Magdalen Accepts the Invitation is the third album from husband and wife team Mark Olson (founder of The Jayhawks) and Norwegian singer/songwriter multi-instrumentalist Ingunn Ringvold, recording as they typically do in the isolation of the desert, not far from their desert home in Joshua Tree, California. Imaginations run wild here but much of it is based in real life experience, ranging from a roller coaster in a long-closed Minnetonka amusement park to a fossil collecting canoe trip to a deserted pizza joint in South Africa. These are past adventures for each and/or shared adventures as a couple.
It was a different approach for Olson who usually drives a track right through to end but found himself tampering with these several times to ensure everything fit the way he (they) wanted in their signature chamber folk-pop desert infused sound. The two play most of the instruments with contributions from just a few others on select tracks. Ringvold was proud to bring a unique arsenal of instruments including the Armenian Quanon, the Mellotron, and djembe drums while Olson not only plays guitars but also the dulcimer. All original tracks were done on a Nagra field recorder, which is a key to the unvarnished sound. Olson did analog engineering while she handled the digital. Award-winning producer John Schreiner did the mixing and mastering as he did for Spokeswoman of the Bright Sun.

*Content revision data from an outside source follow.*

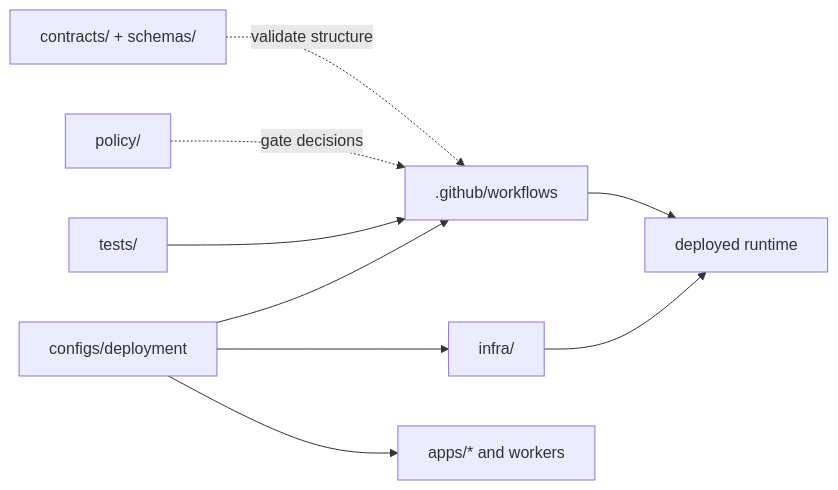
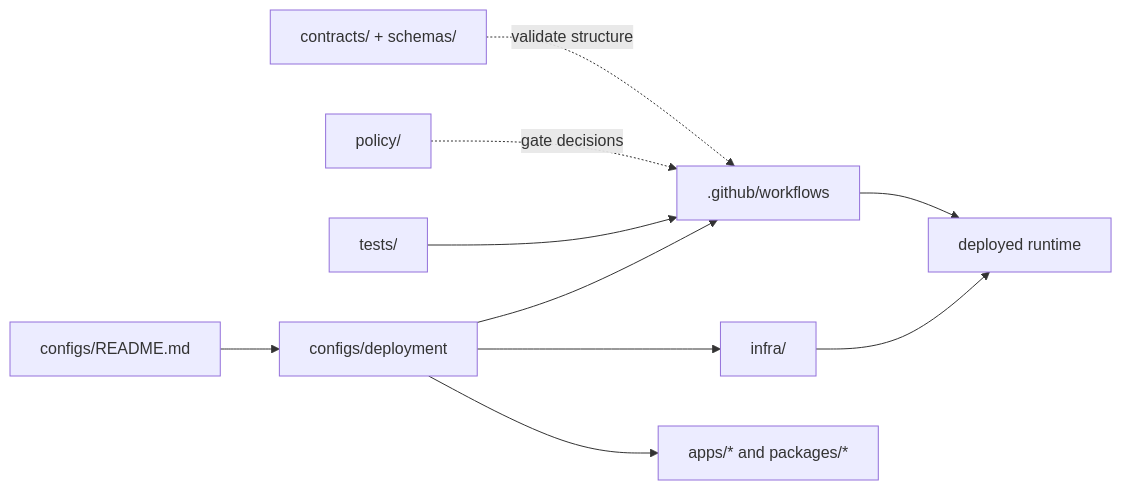
Before and after one commit to bartytime4life/Kansas-Frontier-Matrix: the diagram in configs/deployment/README.md, drawn with Mermaid. The commit also changed other lines of this file, not shown here.

````diff
--- a/configs/deployment/README.md
+++ b/configs/deployment/README.md
@@ -243,20 +264,22 @@
 ```mermaid
 flowchart LR
     C[configs/deployment]
+    CR[configs/README.md]
     W[.github/workflows]
     I[infra/]
-    A[apps/* and workers]
+    A[apps/* and packages/*]
     T[tests/]
     P[policy/]
     K[contracts/ + schemas/]
     R[deployed runtime]
 
+    CR --> C
     C --> A
     C --> W
     C --> I
     T --> W
     P -. gate decisions .-> W
     K -. validate structure .-> W
     I --> R
     W --> R
 ```
````
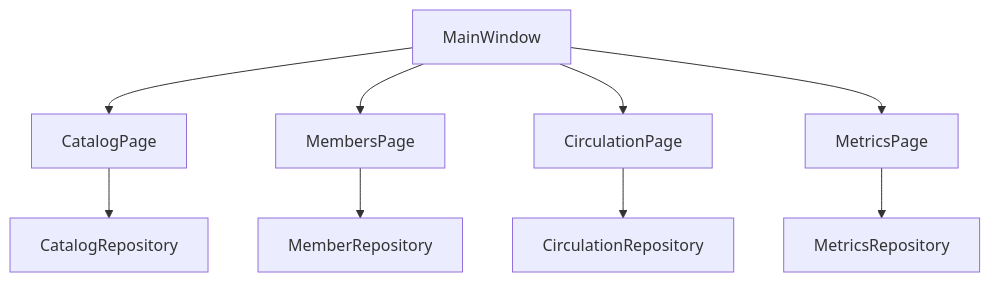
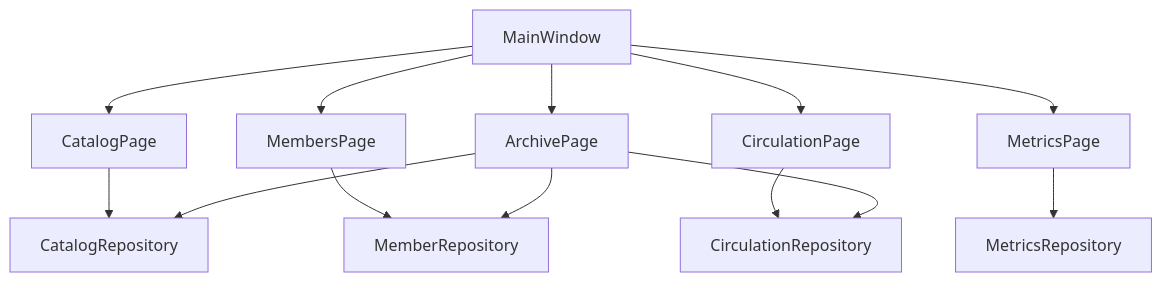
One commit to medaminben/VLMS changed the fourth of 27 diagrams in docs/architecture/beta-uml.md. Above: the diagram before and after it, drawn with Mermaid. The commit also changed other lines of this file, not shown here.

Commit message:
Refresh the Beta UML for the library split and schema 7.

````diff
--- a/docs/architecture/beta-uml.md
+++ b/docs/architecture/beta-uml.md
@@ -93,12 +111,16 @@
 ```mermaid
 flowchart TD
     MW[MainWindow]
     MW --> CP[CatalogPage]
     MW --> MP[MembersPage]
     MW --> LP[CirculationPage]
+    MW --> AP[ArchivePage]
     MW --> XP[MetricsPage]
     CP --> Cat[CatalogRepository]
     MP --> Mem[MemberRepository]
     LP --> Cir[CirculationRepository]
+    AP --> Cat
+    AP --> Mem
+    AP --> Cir
     XP --> Met[MetricsRepository]
 ```
````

Although Olson is ten or more albums removed from the Jayhawks at this point in his career, those qualities that stamped him there – unique tunings, two-part unison singing that dissolves into harmony, and an inherent gift for melody remain. Ringvold has a naturally beautiful voice, has released four solo albums on her own in addition to the three with Olson, and brings interesting string arrangements and a flair for unusual instrumentation. As with Spokeswoman of the Bright Sun. the music and vocal harmonies are eminently accessible, floating so gently and melodically. There’s an economy to the songs that seem to flow naturally to the next, almost like a classical piece. Let it flow like a travelogue, although overall sound stays in a languid, textured mode, almost as if belying the excitement of some of these journeys or the places themselves. Olson provided notes of each. We’ll give you a flavor for a few of them.
Pipestone I Won’t Be Back – Pipestone Minnesota is a town made of Sioux Quartzite buildings from the Catlinite Pipestone quarry location nearby. We visited the Pipestone National Monument on our way home from a tour one year and continued on a two-lane highway along the Niobrara River through north Nebraska where we canoed and collected fossils.
Excelsior Park – The old amusement park on Lake Minnetonka. It represents danger in some ways because of the scary high rollercoaster and the house of mirrors. My Dad was from a farm and this was not a place he was ever going to take us. If we wanted to go on rides it would be after a daylong excursion to the animal barns at the State Fair.
31 Patience Games – I wrote this in South Africa where Ingunn and I were married. We were there two separate times for six months total. We ended up in the mountains in the only hop-growing region of the country. It was foggy with lots of wild animals and streams and amazing people. It was really nice and sometimes we went to the beach. I saw the biggest crane in Africa flying over our cabin way up high in the air. So many memories. If there is a time of a person’s life that is the best — this was it for me.
Elmira’s Fountain – Here is a song Ingunn and I started in Vanadzor, Armenia about a real fountain where we would meet our host, Elmira. She would take us to Orthodox churches and cool parks. This song made the album because of the positive hopeful energy I feel about the lyrics and also the idea of drinking out of wild rivers. We would stop and drink from springs in the mountains but drinking from rivers would require another step on our part. We swam in Lake Sevon, which is very deep, cold and somewhat dangerous, but sinking in the sand by the water’s edge worked for us
The latter is one of the best songs for the vocal harmonies and its brisk tempo relative to the others. The context and stories behind the tunes in many cases, are more interesting than the songs themselves. The couple stayed with what they felt was a successful formula from the predecessor. So, if you liked that one, you’ll enjoy this as well. While this is clearly a relaxing listen, it’s often too dreamy-like, made a bit more interesting by trying to follow along with the lyrics which are in the jacket, which in true Olson fashion are a bit weird, but thankfully slightly more accessible (due to his notes on each song) this time.